The JIC will look at how measurement products are designed to make sure they’re useful to the industry. The JIC would set standards, such as measurement should be based on big data, be interoperable, transparent, auditable and support clean rooms.
“In terms of how those individual products work, that’s the work of the MRC,” said Halley. “The business will continue to be dependent on the MRC to certify those products.”
The JIC will not prevent buyers and programmers from choosing what measurement systems they use, Halley said.
“At NBCU, we will continue to make progress driving the adoption of new currencies in the next cycle,” Bhatia said.
“We're going to continue to work with the providers we work with and we will continue to light them up,” added Halley, speaking for Paramount. “We have one that you know is going to be coming online very, very soon.”
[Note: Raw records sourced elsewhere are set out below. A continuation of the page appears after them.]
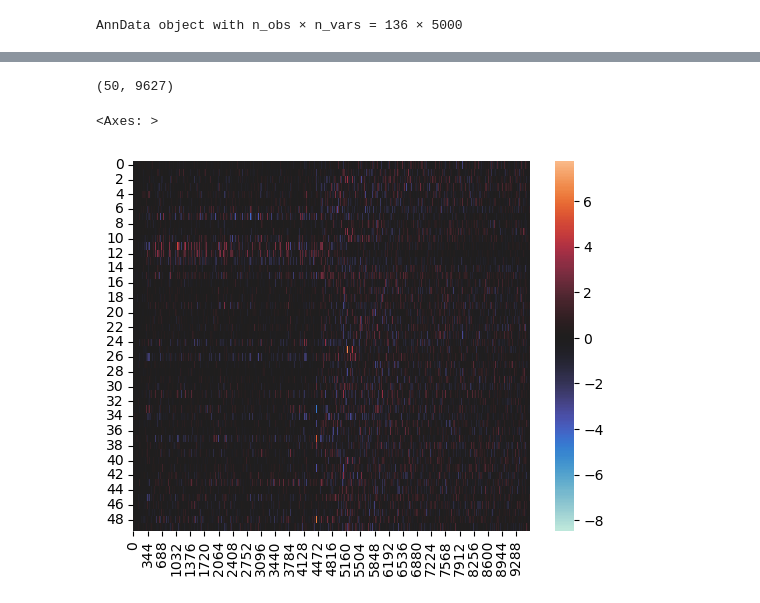
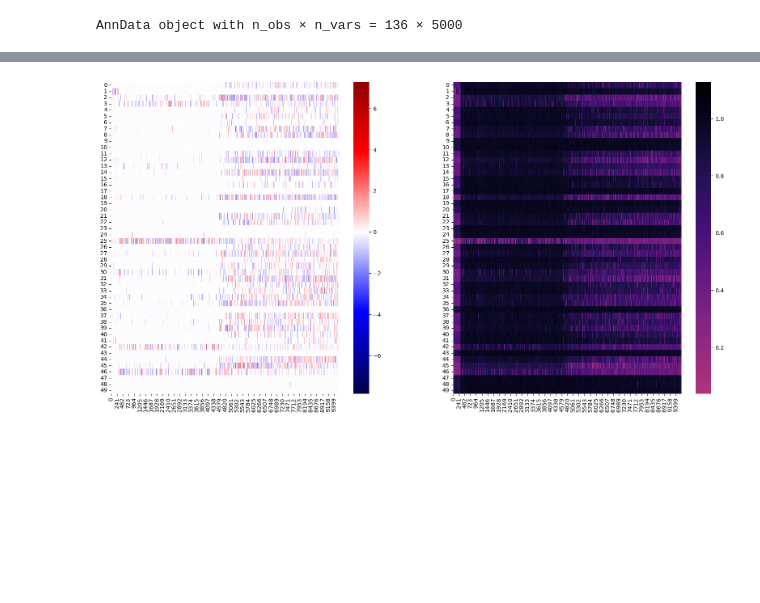
Before and after one commit to bioFAM/cellij, a Jupyter notebook: notebooks/mofa_synthetic.ipynb, the cells around one changed output, grey strips where cells are left out. Cells and saved outputs as stored; diff of their text form; code cells hidden in the pictures; blank space fills up the shorter version.

```diff
--- a/notebooks/mofa_synthetic.ipynb
+++ b/notebooks/mofa_synthetic.ipynb
@@ -166,10 +163,9 @@ Epoch  10000:     6322566.43
-# %%
-w_loc = pyro.get_param_store().get_param("FactorModel._guide.locs.w").detach().cpu().numpy()
-w_loc.shape
-# %% [output]
-(50, 9627)
-# %%
-sns.heatmap(w_loc, center=0)
-# %% [output]
-<Axes: >
-[figure, removed]
+# %%
+w_loc = pyro.get_param_store().get_param("FactorModel._guide.locs.w").detach().cpu().numpy()
+w_scale = pyro.get_param_store().get_param("FactorModel._guide.scales.w").detach().cpu().numpy()
+fig, ax = plt.subplots(1,2,figsize=(20,10))
+sns.heatmap(w_loc, center=0, ax=ax[0], cmap="seismic")
+sns.heatmap(w_scale, center=0, ax=ax[1], cmap="magma_r")
+plt.show()
+# %% [output]
+[figure, added]
```
Also changed, not shown: parts of 4 cells of this notebook, 1 other file.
Paramount will continue to evaluate the measurement companies and currencies it uses. “Because we're using them now doesn’t mean we’re necessarily going to be using them in the future,” Halley said. “It is going to be subject to the certification requirements, their capabilities and our vision of the future measurement.”
Halley noted that the measurement world will be transformed between now, with the formations of the JIC and the launch of Nielsen One and September 2024, which Nielsen said its panel-based measurement and the C3 and C7 commercial ratings will be retired.
“What this does is it creates a formalized framework for evaluation of the currencies of what will be in play as part of that future state. It allows acceleration for the operationalization of those currencies, so we can work towards that future where all currencies are going to be new currencies,” he said.
“Remember Nielsen One is a new currency, just as VideoAmp is a new currency, just as iSpot is a new currency,” he said. “They don't have any, built-in advantage necessarily just because they're called Nielsen. It's an entirely different viewing data set. It's an entirely different set of capabilities and protocols and those need to be evaluated put under a microscope for us to look at.” ■
Broadcasting & Cable Newsletter
The smarter way to stay on top of broadcasting and cable industry. Sign up below
Jon has been business editor of Broadcasting+Cable since 2010. He focuses on revenue-generating activities, including advertising and distribution, as well as executive intrigue and merger and acquisition activity. Just about any story is fair game, if a dollar sign can make its way into the article. Before B+C, Jon covered the industry for TVWeek, Cable World, Electronic Media, Advertising Age and The New York Post. A native New Yorker, Jon is hiding in plain sight in the suburbs of Chicago.